the term homophily was coined in the 1950s by sociologists to describe the tendency of people to form connections with others that are similar to themselves.
while much is often made of the 'filter bubble' of search and social media, tech companies can really only be said to be amplifying a phenomena that has already been flagged as a mainstay of civilization as we know it, giving the people what it is their proclivity to want despite their protests to the contrary.
it may be that peer networks will always be echo chambers. what we are missing is something that can transcend them. this problem is well known to the academics as the post-modern condition.
the right has welcomed post-modernity with open arms from almost the very beginning. if the great institutions that tie us together appear to be gasping for air, there is a lot of power to be wielded in empty promises to resuscitate them. if they are exposed as hypocrites, they can be forgiven by citing the impossibility of the times that propelled them to power on in the first place.

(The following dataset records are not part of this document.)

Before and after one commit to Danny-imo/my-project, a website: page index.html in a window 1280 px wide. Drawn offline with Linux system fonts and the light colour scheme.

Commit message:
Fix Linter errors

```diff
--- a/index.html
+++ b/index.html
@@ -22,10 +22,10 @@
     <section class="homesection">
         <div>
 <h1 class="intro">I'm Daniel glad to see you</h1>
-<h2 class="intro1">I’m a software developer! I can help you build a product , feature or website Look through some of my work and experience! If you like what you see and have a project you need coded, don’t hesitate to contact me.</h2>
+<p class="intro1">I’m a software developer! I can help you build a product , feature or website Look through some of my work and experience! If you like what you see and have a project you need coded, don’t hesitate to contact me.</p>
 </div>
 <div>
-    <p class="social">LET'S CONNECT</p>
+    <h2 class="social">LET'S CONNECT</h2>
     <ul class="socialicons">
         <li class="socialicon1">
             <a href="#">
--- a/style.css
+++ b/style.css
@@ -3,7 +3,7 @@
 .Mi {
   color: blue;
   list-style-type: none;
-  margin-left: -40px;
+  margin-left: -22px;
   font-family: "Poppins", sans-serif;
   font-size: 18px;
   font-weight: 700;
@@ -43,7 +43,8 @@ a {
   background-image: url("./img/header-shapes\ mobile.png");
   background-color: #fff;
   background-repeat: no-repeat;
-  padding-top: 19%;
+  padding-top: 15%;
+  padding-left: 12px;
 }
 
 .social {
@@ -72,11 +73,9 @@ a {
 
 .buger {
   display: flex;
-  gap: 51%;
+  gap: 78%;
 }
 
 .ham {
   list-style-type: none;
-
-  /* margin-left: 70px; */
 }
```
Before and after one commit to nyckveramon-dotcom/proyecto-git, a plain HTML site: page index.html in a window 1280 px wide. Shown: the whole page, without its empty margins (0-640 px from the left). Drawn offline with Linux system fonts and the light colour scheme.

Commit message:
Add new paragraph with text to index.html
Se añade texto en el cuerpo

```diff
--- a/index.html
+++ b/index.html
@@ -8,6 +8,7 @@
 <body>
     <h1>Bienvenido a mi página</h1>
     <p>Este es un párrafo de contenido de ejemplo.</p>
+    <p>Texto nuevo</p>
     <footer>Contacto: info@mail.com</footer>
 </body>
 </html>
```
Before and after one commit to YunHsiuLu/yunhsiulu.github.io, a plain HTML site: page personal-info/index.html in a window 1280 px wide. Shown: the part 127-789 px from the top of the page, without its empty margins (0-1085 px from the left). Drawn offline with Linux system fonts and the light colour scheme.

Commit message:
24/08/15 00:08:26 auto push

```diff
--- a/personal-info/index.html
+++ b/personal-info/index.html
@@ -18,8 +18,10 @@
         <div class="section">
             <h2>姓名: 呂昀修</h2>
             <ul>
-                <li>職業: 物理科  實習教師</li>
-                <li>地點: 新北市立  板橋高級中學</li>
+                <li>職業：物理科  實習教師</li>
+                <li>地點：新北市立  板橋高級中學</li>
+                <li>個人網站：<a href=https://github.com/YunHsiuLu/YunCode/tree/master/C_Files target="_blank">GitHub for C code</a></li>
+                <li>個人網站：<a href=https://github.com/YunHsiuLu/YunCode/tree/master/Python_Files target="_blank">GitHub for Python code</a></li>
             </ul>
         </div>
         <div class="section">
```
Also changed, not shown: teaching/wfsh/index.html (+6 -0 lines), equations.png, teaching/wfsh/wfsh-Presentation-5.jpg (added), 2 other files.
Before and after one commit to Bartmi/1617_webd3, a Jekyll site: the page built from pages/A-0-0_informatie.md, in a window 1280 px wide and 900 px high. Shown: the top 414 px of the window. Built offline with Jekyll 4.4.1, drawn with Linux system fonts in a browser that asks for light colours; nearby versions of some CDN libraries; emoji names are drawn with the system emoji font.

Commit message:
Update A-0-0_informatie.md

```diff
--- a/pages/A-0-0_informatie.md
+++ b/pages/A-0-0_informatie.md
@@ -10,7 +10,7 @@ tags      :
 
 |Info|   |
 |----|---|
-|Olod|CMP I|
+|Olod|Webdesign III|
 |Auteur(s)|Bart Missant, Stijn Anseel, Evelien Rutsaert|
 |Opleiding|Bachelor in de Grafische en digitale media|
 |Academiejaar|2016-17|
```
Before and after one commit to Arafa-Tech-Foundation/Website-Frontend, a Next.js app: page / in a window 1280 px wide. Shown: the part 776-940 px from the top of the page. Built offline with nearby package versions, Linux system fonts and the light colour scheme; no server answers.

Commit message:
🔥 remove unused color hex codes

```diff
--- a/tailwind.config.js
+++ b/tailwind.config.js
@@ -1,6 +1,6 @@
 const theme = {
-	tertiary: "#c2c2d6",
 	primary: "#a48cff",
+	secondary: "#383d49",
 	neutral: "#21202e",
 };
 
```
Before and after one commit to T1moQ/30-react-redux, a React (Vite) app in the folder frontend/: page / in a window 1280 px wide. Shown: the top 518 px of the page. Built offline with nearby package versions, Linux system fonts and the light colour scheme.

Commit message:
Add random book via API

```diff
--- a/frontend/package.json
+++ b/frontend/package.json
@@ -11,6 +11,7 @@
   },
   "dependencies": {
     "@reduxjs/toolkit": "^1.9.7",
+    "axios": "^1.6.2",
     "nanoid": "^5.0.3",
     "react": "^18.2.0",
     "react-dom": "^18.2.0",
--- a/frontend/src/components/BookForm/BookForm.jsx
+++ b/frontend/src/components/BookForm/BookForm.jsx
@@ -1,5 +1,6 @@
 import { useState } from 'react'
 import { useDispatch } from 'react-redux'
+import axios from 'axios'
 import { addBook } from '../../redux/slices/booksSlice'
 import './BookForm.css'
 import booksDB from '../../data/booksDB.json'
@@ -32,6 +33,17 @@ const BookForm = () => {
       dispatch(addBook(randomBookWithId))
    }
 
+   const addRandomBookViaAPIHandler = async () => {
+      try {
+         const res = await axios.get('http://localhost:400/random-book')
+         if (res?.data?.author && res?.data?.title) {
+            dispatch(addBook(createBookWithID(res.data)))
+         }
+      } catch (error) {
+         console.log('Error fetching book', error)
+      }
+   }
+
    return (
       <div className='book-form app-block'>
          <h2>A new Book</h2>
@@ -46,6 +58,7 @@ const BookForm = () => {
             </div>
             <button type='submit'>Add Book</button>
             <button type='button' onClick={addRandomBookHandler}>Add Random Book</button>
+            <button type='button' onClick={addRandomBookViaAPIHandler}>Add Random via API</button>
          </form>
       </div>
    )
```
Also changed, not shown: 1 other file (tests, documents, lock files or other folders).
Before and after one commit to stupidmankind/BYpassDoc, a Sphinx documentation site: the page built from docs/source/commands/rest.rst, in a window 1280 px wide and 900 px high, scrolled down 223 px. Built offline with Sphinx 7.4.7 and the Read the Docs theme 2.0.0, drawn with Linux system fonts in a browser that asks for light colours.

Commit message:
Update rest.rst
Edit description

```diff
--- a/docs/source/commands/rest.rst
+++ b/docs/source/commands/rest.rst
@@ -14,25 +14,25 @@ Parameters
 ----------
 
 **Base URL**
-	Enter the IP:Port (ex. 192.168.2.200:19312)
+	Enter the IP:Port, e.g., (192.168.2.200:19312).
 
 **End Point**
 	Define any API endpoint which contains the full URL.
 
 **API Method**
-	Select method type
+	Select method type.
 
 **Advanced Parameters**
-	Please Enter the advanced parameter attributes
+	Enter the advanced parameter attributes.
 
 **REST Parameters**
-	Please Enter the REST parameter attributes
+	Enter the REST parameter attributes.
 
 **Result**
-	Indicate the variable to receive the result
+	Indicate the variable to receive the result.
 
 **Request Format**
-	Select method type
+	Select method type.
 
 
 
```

...or they could just say that the media lies, present their 'alternative facts' as the reality that the press refuses to acknowledge. when reagan's fcc repealed the fairness doctrine, they set the stage for this line of attack. homophily boosts the ratings and with it the advertising revenue.
for tech companies, it's the same. more clicks. more likes. more data points. more ad money.
unlike print or television, on-line advertisers have no idea where their ads will appear. they only know the demographic that they are reaching. hyper-partisan news outlets emerged on-line, guaranteeing a homophily of readers to advertise to, and many of them quickly discovered that the news didn't have to be true in order to make them money. the companies funding these operations undoubtedly also helped to legitimize the content that they appeared beside through the name-recognition of their brands.
the press quickly nailed shut the coffin of the idea of an objective journalism by adding their voice to the chorus lambasting the dangers of 'fake news', publishing lists of websites that cannot be trusted and so acknowledging that, in fact, journalism itself cannot be trusted. an idea that actually began in the underground newspapers of 1960's counterculture which saw the press as just another manifestation of 'the man'. oh, how the tables turn with time.
the emerging 'public sphere' appears to be more of a multiplicity of public spheres that we move across like nomads move between oases in the desert, following the reality that conforms best to a world in which we feel like we belong, following the trail of homophily.
the works in #homophily hover around these ideas, trace how they look and feel, what messages hide between and inside them, and begin to chart a path towards resisting the impulse towards sameness, towards spamming the system meant to reduce us to data points, common characteristics that make us easy targets for advertisers and enrich the digitari in the process.
we will not claim that this exhibition will solve these problems, but we hope that it will make us think about them in a way that make solutions more salient.